Phi-Agreement in Past Participle Constructions
I argue in this paper that agreeing past participles are merged externally in the derivation in V endorsed with a feature [+resultative], whereas non-agreeing past participles are bound to value a feature [+perfective] against the have-auxiliary. Phi-agreement on the former kind of participle occurs since the meaning [+resultative] denotes a property of the logical object, which happens to merge in the position of sister to V-en. As postulated in standard frameworks, phi-agreement consists in that the V-en form values uninterpretable phi-features against the DP object. In contrast with agreeing past participles, non-agreeing past participles are merged externally in the form of V and they get their –en suffix in v valued against the have-auxiliary once the latter enters the derivation. The meaning or interpretation of this –en suffix is [+perfective] or [+anterior]. No phi-agreement occurs between these V-en forms marked [+perfective] and their logical object (whenever they select for one) since [+perfective] is a property of the event or situation as a whole, and not of the object. It is further suggested that the specific Agree relation that is phi-agreement appears not to be subject to configurations of asymmetric c-command, but to just occur on external Merge of the DP that bears the corresponding valued, interpretable phi-features.

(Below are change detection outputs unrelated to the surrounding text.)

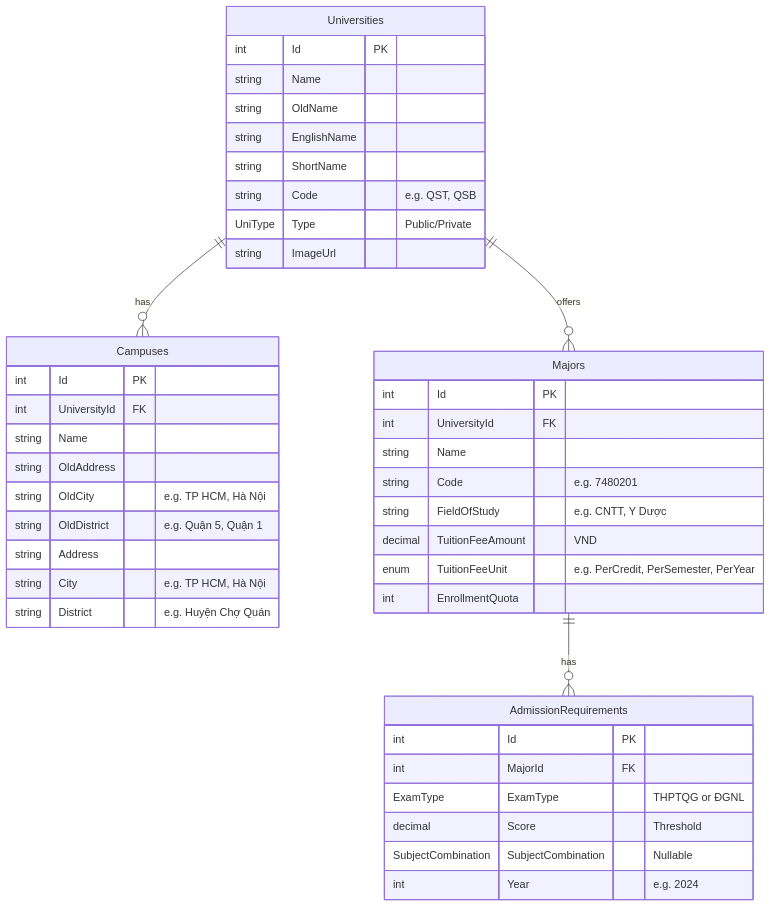
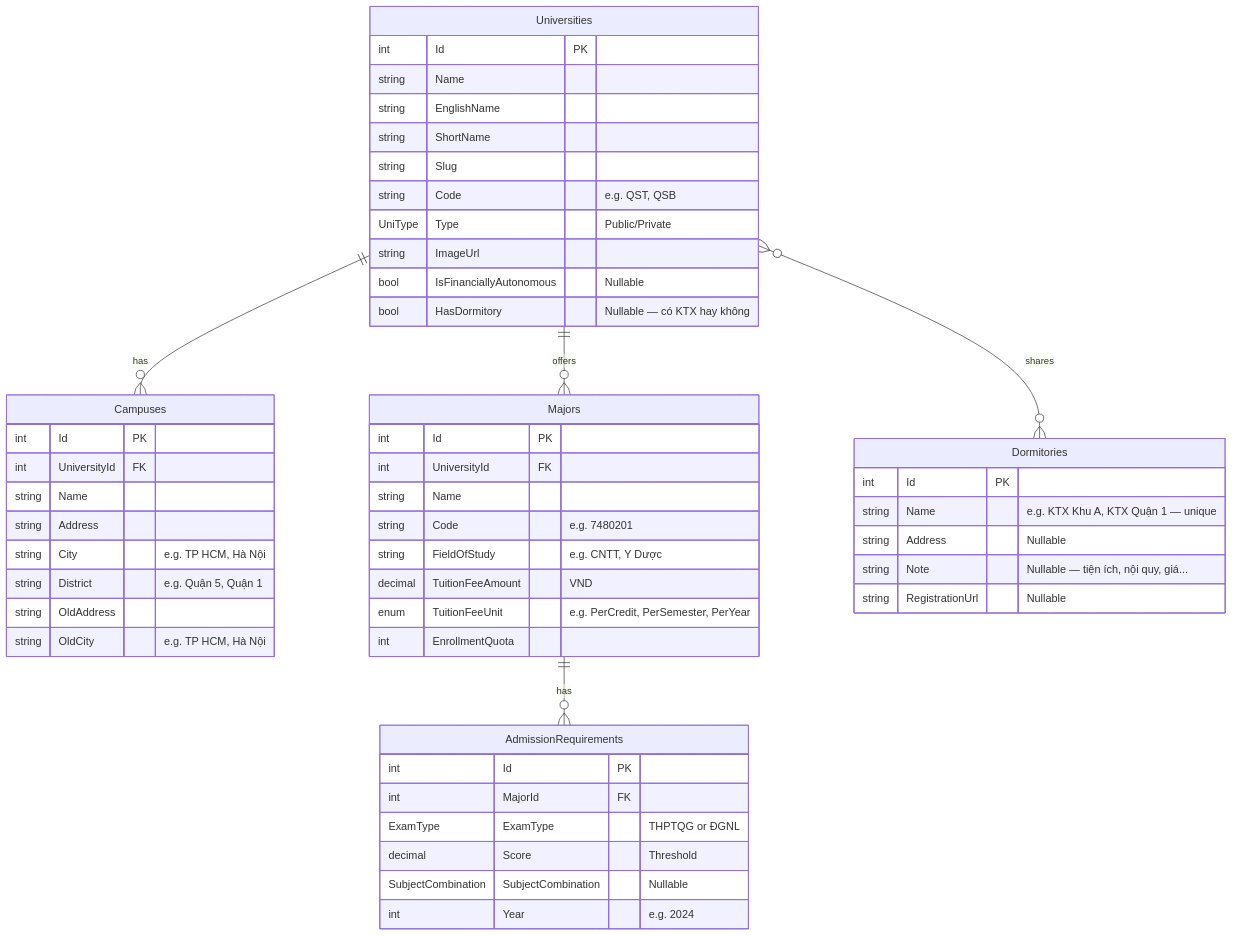
The diagram in docs/ER-model.md (longhuynhdev/TimTruong), drawn with Mermaid before and after one commit. The commit also changed 13 other files, not shown here.

Commit message:
feat: add university dormitory (KTX) info and "has dormitory" filter

````diff
--- a/docs/ER-model.md
+++ b/docs/ER-model.md
@@ -1,50 +1,59 @@
 ```mermaid
 erDiagram
     Universities ||--o{ Campuses : "has"
     Universities ||--o{ Majors : "offers"
+    Universities }o--o{ Dormitories : "shares"
     Majors ||--o{ AdmissionRequirements : "has"
 
     Universities {
         int Id PK
         string Name
-        string OldName
         string EnglishName
         string ShortName
+        string Slug
         string Code "e.g. QST, QSB"
         UniType Type "Public/Private"
         string ImageUrl
+        bool IsFinanciallyAutonomous "Nullable"
+        bool HasDormitory "Nullable — có KTX hay không"
+    }
+
+    Dormitories {
+        int Id PK
+        string Name "e.g. KTX Khu A, KTX Quận 1 — unique"
+        string Address "Nullable"
+        string Note "Nullable — tiện ích, nội quy, giá..."
+        string RegistrationUrl "Nullable"
     }
 
     Campuses {
         int Id PK
         int UniversityId FK
         string Name
+        string Address
+        string City "e.g. TP HCM, Hà Nội"
+        string District "e.g. Quận 5, Quận 1"
         string OldAddress
         string OldCity "e.g. TP HCM, Hà Nội"
-        string OldDistrict "e.g. Quận 5, Quận 1"
-        string Address
-        string City "e.g. TP HCM, Hà Nội"
-        string District "e.g. Huyện Chợ Quán"
-
     }
 
     Majors {
         int Id PK
         int UniversityId FK
         string Name
         string Code "e.g. 7480201"
         string FieldOfStudy "e.g. CNTT, Y Dược"
         decimal TuitionFeeAmount "VND"
         enum TuitionFeeUnit "e.g. PerCredit, PerSemester, PerYear"
         int EnrollmentQuota
     }
 
     AdmissionRequirements {
         int Id PK
         int MajorId FK
         ExamType ExamType "THPTQG or ĐGNL"
         decimal Score "Threshold"
         SubjectCombination SubjectCombination "Nullable"
         int Year "e.g. 2024"
     }
 ```    
````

Agreeing past participles vs. non-agreeing past participles; External Merge of V-en vs. internal merge of –en; [+resultative] vs. [+perfective]; S-selection; Asymmetric c-command